▶ [What the task requires] Please copy out the lines in the entries that contain "configuración".

▶ [Record set]
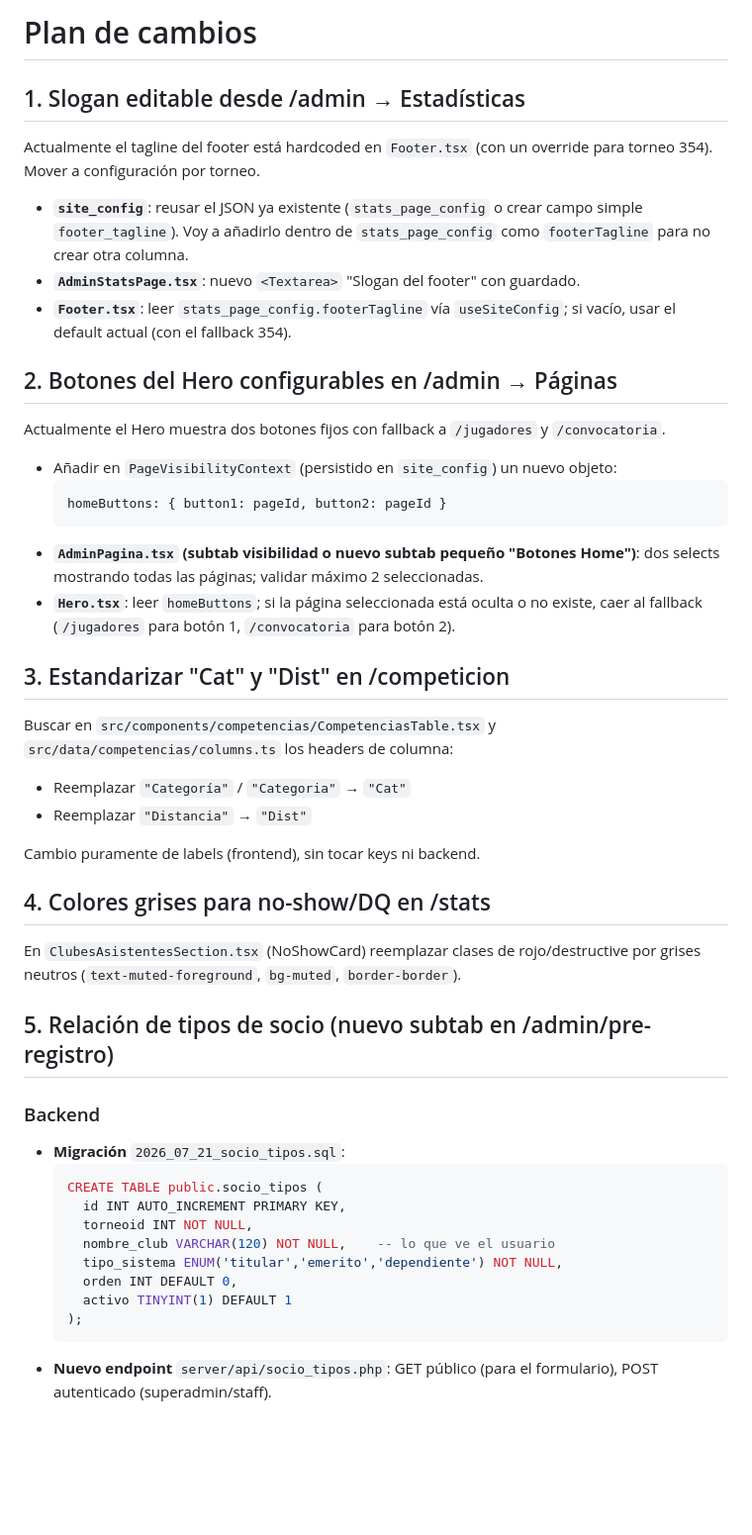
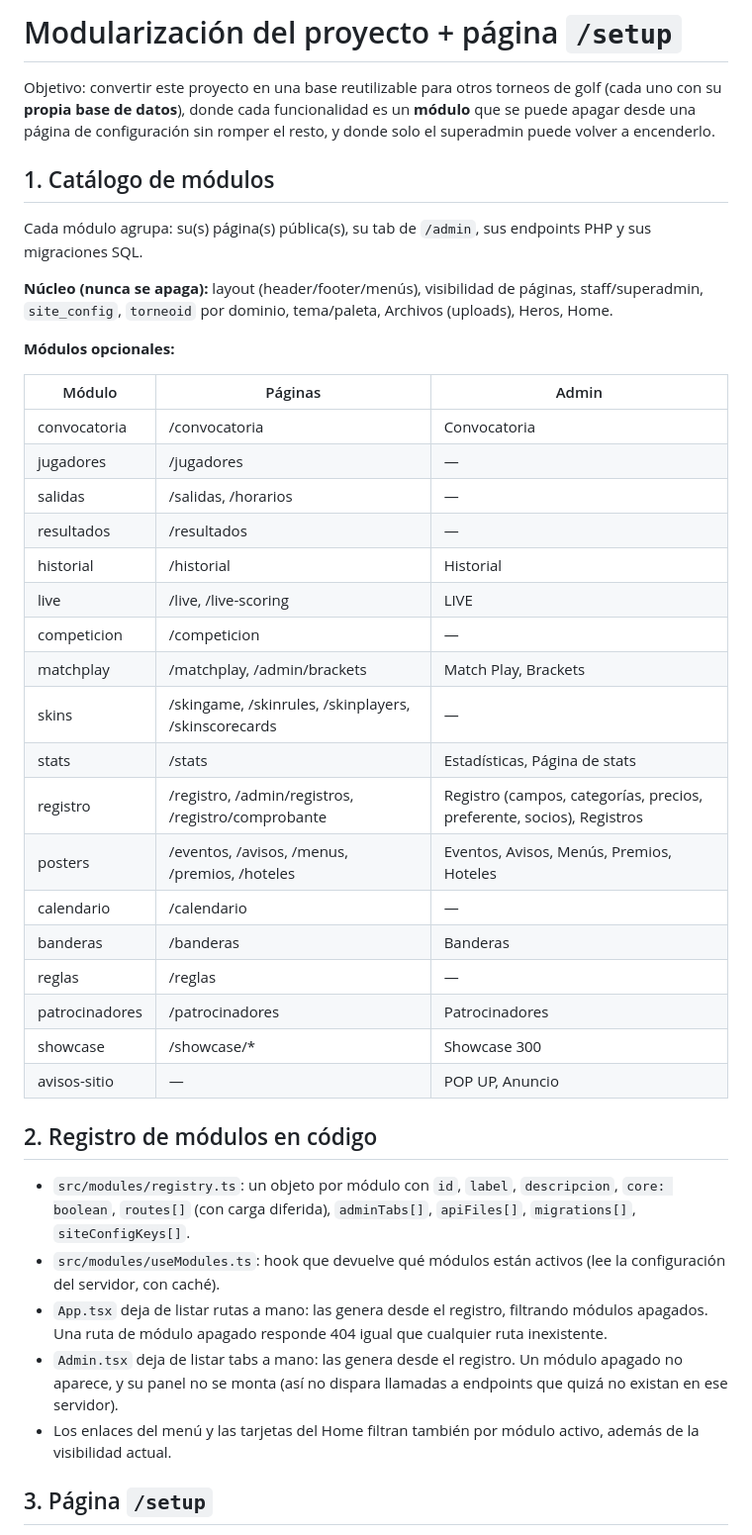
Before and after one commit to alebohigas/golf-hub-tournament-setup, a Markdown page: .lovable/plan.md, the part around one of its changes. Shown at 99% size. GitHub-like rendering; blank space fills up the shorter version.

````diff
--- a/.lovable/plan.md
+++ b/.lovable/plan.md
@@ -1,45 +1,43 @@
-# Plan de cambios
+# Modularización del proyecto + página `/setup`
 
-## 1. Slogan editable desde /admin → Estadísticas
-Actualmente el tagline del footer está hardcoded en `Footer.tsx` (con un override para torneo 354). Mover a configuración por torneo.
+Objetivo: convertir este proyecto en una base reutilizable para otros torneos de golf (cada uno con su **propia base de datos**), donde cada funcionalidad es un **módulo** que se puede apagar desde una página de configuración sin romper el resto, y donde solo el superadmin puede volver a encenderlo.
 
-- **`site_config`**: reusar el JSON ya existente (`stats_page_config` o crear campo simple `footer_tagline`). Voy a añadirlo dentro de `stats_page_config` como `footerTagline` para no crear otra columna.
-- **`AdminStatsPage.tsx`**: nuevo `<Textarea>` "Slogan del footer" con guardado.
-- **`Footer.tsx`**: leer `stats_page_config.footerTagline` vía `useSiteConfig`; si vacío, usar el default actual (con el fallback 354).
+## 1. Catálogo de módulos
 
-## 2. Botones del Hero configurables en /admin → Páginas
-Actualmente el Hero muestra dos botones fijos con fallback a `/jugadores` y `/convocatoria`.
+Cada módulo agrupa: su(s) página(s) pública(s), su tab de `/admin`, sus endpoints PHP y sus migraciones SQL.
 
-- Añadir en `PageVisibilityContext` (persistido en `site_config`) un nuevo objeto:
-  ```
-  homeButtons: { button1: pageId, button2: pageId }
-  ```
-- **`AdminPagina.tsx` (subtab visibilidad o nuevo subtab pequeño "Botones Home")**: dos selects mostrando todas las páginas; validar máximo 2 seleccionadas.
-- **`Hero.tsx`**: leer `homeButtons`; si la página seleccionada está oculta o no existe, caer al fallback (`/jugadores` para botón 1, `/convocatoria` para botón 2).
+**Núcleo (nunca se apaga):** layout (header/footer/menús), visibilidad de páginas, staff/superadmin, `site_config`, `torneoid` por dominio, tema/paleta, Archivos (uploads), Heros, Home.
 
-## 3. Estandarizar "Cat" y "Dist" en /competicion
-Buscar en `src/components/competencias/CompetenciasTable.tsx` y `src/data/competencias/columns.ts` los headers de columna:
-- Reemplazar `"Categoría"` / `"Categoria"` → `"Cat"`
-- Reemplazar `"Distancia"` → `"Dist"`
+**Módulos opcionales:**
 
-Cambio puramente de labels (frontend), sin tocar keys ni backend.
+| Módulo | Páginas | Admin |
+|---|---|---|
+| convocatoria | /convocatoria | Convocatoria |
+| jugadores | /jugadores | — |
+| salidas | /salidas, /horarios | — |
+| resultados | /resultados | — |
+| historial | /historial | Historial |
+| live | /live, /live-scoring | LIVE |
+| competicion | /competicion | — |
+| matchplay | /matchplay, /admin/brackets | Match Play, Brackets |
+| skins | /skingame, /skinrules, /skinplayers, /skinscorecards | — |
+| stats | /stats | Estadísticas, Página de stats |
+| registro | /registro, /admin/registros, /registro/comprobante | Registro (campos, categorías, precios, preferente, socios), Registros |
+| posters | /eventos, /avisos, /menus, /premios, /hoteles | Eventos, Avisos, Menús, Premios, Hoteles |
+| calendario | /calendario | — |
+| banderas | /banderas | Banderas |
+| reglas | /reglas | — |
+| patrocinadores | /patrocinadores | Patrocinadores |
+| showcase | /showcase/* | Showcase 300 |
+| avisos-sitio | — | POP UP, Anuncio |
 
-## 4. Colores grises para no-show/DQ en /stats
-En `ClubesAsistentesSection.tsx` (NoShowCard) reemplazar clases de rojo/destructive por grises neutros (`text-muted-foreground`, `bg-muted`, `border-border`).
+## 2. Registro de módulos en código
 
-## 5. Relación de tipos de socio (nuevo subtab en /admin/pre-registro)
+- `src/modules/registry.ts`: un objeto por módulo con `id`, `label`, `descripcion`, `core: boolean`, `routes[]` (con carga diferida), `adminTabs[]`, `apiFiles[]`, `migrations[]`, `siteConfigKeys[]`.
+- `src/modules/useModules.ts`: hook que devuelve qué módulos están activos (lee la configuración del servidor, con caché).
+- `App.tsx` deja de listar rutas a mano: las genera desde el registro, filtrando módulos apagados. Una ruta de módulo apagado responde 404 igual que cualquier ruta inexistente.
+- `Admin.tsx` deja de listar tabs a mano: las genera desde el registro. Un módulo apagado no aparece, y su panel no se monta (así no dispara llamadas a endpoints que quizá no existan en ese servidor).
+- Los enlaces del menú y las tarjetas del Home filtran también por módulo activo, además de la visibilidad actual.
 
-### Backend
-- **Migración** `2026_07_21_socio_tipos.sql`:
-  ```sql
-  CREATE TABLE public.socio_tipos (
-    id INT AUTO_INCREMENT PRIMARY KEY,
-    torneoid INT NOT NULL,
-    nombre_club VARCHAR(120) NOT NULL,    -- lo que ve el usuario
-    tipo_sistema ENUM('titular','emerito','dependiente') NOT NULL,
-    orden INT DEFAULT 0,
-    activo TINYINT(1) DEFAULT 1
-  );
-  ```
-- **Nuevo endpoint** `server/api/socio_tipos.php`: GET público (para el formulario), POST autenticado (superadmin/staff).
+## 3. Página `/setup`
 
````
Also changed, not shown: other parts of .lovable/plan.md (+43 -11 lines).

▶ [Response area]
-Actualmente el tagline del footer está hardcoded en `Footer.tsx` (con un override para torneo 354). Mover a configuración por torneo.
+Objetivo: convertir este proyecto en una base reutilizable para otros torneos de golf (cada uno con su **propia base de datos**), donde cada funcionalidad es un **módulo** que se puede apagar desde una página de configuración sin romper el resto, y donde solo el superadmin puede volver a encenderlo.
+- `src/modules/useModules.ts`: hook que devuelve qué módulos están activos (lee la configuración del servidor, con caché).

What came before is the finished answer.